Manufacture date: 1890s onward

Vessels: Tableware, teaware and tiles

Decalcomania is a decorative technique in which intricate enameled images were transferred to pottery vessels. The first experimentation with decals occurred in 1830s Europe but it wasn’t until the 1870s that manufacturers in France made significant improvements to the technology leading to its perfection at the close of the nineteenth century.  The term decalcomania means the love or craze of decals and it remained the most common decoration well into the 1950s.

The decals were created by etching lithographic stone plates with the desired pattern. Varnish would be applied to the stone and transferred to decal paper. Before it dried, the paper would be dusted with powdered enamel colour or metals. As it dried the decal paper would be over printed from another etched stone plate with different colours then added to the paper.  Different etched stone would be used to make a multi-coloured design.

After completely dry, the paper would be moistened with turpentine and oil then placed enamel side down. The potter would then rub the reverse side of the paper and the design would be transferred to the ceramic vessel.

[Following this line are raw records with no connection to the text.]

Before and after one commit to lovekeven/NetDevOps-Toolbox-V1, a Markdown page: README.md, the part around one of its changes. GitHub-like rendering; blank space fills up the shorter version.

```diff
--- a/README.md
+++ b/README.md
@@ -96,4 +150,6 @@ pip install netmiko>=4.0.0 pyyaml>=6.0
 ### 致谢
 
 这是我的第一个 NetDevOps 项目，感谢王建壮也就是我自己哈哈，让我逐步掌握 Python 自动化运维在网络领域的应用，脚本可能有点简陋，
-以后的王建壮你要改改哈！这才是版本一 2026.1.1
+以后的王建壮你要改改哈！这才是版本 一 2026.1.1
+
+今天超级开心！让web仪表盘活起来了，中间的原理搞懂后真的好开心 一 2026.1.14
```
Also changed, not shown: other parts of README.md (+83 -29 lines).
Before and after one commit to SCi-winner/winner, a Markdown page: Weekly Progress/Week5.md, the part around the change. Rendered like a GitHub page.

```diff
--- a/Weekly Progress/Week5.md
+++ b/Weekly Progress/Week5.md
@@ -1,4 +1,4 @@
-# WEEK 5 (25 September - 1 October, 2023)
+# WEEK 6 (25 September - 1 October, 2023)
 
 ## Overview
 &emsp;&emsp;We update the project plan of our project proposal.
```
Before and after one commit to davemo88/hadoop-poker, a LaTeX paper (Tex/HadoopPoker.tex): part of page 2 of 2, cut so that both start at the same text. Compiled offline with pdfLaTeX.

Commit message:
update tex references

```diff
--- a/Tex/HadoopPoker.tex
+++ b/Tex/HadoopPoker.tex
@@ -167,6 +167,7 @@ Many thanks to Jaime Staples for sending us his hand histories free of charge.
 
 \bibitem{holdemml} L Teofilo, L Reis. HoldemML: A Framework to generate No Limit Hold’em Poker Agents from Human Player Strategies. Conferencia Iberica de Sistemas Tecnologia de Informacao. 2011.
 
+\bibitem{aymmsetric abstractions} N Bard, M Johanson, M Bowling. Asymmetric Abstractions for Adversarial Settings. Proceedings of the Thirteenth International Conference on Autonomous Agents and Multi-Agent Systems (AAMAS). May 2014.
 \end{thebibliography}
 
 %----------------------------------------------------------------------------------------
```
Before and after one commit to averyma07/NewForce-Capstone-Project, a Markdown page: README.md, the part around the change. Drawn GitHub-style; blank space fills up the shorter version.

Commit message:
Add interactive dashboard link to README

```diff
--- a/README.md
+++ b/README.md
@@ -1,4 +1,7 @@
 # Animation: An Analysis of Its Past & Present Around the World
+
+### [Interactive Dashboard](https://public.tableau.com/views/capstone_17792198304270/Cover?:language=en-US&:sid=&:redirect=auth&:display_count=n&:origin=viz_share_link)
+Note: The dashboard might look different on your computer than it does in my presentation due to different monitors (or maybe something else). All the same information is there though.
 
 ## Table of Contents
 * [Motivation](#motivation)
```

This process would create an accurate and colourful reproduction of logos, drawings, and paintings.

North American made ceramics rarely used decals until around 1900. Prior to this, decal decoration was primarily found on imported European porcelains.


Jefferson Pattern Park and Museum, Diagnostic Artifacts of Maryland 2002:

Caron, Francois and Sylvie Strevey. 2012. Decals 101.

Henry, Susan L. 1987. Factors Influencing Consumer Behavior in Turn-of-the-Century Phoenix, Arizona. In consumer Choice in Historical Archaeology, ed. Suzanne M. Spencer-Wood. Plenum Press, New York, pp.359-381.

Majewski Teresita and Micheal J. O’Brien. 1987. The use and Misuse of Nineteenth Century English and American Ceramics in Archaeological Analysis. Advances in Archaeological Method and Theory, Vol 11. Academic Press, NY, pp98-209.